How many times have you sat at a cattle auction and held back from buying a cow because she acted crazy in the ring? Maybe not even crazy, but a little high-headed? Thought to yourself… I don’t want her to disrupt the whole herd at home, I’ll let her go despite the great, discounted price.
Well, not us. We like to buy them! Not always… but you can definitely find some diamonds in the rough. From our own experience being on the other side of the equation: selling a cow that was fine at home but acts up in the ring- we understand that a different environment and style of handling can result in a temperamental response in the sale ring.
Find a Bargain and Train Your Horse= Win/Win

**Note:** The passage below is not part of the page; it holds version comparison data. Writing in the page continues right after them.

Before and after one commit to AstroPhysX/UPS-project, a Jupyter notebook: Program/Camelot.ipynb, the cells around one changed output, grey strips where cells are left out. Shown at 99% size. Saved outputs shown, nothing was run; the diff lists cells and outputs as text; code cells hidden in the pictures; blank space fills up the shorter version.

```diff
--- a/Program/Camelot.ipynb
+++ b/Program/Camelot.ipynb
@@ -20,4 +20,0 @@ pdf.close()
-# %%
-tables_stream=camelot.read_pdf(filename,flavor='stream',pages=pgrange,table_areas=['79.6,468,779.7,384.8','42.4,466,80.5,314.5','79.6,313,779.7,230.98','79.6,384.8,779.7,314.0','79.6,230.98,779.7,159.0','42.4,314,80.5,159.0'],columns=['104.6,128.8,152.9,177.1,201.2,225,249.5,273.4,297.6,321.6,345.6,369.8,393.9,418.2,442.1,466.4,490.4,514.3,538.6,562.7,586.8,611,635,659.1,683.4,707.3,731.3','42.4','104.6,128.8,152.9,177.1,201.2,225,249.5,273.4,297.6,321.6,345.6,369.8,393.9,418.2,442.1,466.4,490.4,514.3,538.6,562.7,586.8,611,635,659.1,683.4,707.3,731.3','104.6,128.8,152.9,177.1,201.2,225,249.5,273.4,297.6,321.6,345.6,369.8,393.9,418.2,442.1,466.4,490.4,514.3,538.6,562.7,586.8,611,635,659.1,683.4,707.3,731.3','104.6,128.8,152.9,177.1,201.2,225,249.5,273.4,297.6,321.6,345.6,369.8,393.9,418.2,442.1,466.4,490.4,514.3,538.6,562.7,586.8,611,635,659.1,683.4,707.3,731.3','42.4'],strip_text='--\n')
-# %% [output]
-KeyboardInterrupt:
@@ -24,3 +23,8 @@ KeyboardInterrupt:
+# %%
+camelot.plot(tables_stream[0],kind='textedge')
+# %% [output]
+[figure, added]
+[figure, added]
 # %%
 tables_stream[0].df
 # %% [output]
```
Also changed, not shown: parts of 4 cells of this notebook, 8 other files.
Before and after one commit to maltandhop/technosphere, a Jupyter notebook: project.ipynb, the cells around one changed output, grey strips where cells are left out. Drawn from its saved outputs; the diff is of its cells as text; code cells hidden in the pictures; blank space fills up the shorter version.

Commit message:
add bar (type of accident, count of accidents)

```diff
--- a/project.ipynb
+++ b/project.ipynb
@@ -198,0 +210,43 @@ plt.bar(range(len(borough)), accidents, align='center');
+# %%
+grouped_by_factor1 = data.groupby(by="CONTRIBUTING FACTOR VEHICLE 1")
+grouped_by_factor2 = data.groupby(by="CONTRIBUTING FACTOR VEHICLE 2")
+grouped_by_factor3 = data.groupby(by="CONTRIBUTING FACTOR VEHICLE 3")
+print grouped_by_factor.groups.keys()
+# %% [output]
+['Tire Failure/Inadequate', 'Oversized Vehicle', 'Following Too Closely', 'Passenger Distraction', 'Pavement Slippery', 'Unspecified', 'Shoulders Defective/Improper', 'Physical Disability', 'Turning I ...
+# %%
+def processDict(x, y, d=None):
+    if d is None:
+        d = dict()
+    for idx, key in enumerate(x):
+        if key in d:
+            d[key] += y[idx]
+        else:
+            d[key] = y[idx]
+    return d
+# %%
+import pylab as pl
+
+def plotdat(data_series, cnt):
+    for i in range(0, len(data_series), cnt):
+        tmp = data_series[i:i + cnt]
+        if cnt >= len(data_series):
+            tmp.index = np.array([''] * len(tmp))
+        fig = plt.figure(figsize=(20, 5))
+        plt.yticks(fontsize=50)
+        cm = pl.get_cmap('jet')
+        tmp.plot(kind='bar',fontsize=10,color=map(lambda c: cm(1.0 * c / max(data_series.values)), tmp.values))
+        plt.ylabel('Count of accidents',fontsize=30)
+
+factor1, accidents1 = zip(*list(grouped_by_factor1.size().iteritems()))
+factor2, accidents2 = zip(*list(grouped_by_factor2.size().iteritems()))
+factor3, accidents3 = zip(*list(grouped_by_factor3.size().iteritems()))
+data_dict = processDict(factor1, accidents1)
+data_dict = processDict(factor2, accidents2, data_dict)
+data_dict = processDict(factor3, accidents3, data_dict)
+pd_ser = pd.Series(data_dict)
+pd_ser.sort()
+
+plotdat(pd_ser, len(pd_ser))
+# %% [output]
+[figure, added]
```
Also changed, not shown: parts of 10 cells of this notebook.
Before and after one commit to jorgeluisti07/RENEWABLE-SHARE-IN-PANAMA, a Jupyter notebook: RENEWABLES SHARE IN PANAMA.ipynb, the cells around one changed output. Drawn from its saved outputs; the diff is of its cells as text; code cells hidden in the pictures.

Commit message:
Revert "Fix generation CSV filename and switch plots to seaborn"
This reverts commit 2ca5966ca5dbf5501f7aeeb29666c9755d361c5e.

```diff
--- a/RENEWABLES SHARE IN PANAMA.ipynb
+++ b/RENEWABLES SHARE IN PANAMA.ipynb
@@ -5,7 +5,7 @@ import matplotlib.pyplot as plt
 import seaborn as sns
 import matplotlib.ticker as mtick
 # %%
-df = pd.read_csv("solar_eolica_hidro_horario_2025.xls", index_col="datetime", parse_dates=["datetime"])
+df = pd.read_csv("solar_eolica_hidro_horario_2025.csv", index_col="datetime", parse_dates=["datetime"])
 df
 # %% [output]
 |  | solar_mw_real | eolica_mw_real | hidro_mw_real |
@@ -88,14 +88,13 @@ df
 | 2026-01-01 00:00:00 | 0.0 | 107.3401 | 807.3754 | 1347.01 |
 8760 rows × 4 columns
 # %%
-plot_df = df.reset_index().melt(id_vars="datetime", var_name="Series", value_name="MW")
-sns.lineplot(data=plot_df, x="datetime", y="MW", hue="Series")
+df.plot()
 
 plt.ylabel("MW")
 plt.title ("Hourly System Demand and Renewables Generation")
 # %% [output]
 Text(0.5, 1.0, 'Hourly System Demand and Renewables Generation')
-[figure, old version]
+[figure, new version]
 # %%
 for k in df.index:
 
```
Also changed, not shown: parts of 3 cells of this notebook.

Great discounts can be found and there’s a profit to be made in this situation. Cows that act up in the ring are sold at a discount. Even half price of similar stock. We’ve purchased bred heifers for 50-60% of the group she was sorted off of. She’ll have a calf with the same breeding and genetics on the same dates as her pen mates. She just wasn’t as agreeable on sale day. I joke that we don’t just train horses, we could train cows too. Not exactly the same, but a little human interaction, or even horse interaction, can do wonders for a wild cow.
It is possible that she’ll never come out of it. Oh well, can’t get your horse broke on a gentle cow that just stands and looks at you. Give us a challenge. But more likely she’ll calm down once she’s become accustomed to her new home and surroundings.
Not only do good fences make good neighbors, but they also are critical when dealing with new cattle purchases.
You’ll also want to have good fences. Keeping a cow in a smaller lot for a few days to judge her behavior is also a good option. But don’t keep her by herself for long. If you’ve found yourself with a cow that’s looking for a way out, surround her with cows that know the ropes- where to get feed and water and come when they’re called. She’ll most likely follow the herd.
This featured family started out as a discounted bred heifer. Now a few months later, the pair likes to take selfies with me! Success! We found a “home for crazy”- ours.
I don’t recommend anyone endangering themselves. There is a risk associated with this practice. You can attempt to judge the cow in the ring. Being high-headed and looking for a way out is a different indicator than trying to KILL a ring man. Wild and crazy doesn’t always equal mean. Having a cow run from you is frustrating, but not the same as having her run AT you.